I enjoy the twist on the traditional cheapo sixties horror film plot. Rather than the inevitable corruption of an individual over the course of the film which is played out as a sort of Greek tragedy we have the inevitable salvation of a soulless demon, played out in much the same way. It tickled me.

By far the strangest thing about the movie, and the thing it is most famous for, is that the entire production is done in the invented language of Esperanto. I wasn’t sure how I would feel about this, or even why such a thing would be done, but in the end it added for me to the enchantment of the whole film. I enjoy watching foreign films – they have an otherworldly quality by their very nature. And this film, in a language that has no native speakers anywhere in the world, is foreign to everybody. I enjoy the notion that no matter what country or in what company you watch this film virtually everybody will have the same bewildering experience. It kind of reminds me of Jim Henson’s original concept for the Dark Crystal – which he intended to be entirely in a made up language with sub-titles.

I think I would actually recommend this movie. It’s competently made, well enough acted and I like the concept. It is by no means a bad movie, and kind of nifty in many ways. Maybe it’s not really a great argument that this movie is “not as bad as I had been led to believe it would be.” It’s not essential viewing that everyone must see, but if you find you have the chance, and have an open mind, you could do much worse.
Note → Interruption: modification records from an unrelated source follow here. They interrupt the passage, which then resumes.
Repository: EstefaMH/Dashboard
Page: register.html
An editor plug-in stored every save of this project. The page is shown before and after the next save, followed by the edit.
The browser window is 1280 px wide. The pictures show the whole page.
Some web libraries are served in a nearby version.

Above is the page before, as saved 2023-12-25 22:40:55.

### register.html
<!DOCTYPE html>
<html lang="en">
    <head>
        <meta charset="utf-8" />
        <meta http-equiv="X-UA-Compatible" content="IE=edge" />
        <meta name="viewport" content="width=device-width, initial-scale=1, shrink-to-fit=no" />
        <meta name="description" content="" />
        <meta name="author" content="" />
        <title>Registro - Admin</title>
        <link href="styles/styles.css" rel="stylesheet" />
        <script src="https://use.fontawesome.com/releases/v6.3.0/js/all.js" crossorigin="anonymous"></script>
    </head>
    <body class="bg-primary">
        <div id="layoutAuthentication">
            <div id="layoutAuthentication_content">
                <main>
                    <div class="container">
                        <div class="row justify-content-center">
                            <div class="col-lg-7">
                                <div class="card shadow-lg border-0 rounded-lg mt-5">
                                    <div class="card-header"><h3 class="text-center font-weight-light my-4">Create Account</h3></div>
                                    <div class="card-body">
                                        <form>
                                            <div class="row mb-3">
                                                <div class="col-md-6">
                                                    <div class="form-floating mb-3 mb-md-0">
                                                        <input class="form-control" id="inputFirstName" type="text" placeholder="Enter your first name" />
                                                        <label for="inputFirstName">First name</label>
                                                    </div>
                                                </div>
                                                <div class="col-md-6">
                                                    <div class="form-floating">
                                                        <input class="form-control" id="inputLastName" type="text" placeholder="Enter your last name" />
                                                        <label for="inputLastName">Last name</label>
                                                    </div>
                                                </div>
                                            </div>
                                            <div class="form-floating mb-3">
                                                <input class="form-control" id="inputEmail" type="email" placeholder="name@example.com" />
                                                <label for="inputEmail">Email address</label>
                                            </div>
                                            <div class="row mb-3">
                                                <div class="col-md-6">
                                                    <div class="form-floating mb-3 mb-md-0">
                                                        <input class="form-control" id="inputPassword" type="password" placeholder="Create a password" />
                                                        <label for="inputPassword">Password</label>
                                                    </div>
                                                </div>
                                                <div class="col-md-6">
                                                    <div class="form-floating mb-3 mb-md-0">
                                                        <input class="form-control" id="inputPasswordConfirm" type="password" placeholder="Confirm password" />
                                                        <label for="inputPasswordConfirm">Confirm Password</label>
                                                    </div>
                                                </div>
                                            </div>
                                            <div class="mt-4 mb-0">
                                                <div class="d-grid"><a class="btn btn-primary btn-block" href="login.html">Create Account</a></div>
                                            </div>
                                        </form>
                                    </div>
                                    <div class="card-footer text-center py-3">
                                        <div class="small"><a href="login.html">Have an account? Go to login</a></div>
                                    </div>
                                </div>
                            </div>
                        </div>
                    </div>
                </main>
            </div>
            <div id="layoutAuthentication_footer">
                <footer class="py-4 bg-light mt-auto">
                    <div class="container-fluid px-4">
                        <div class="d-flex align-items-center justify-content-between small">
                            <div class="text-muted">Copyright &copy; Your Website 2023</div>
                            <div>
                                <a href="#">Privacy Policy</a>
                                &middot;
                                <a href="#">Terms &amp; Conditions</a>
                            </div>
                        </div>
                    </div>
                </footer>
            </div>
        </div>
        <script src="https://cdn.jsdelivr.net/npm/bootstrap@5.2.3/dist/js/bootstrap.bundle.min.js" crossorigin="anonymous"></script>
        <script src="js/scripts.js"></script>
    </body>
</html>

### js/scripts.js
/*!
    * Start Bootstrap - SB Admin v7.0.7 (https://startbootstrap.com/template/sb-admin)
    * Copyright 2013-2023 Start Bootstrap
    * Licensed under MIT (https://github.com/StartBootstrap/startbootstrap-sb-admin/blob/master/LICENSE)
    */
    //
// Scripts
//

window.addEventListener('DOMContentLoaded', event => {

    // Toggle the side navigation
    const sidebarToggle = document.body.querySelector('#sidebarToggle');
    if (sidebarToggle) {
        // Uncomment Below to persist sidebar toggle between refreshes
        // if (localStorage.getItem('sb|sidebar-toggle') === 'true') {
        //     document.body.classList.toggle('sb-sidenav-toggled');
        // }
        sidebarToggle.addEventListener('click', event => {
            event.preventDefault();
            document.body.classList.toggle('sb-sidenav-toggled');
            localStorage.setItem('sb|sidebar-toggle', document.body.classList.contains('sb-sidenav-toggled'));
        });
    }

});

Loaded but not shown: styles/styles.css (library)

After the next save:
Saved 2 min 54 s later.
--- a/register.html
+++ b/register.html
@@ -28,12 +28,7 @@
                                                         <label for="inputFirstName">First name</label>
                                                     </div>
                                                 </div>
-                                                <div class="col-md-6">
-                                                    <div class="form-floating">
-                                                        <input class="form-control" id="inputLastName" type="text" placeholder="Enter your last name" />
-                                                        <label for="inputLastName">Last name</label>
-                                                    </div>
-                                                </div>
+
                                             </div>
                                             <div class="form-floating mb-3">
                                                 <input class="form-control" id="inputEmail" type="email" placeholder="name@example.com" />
July 30, 2010 Posted by | daily reviews | , , , | Leave a comment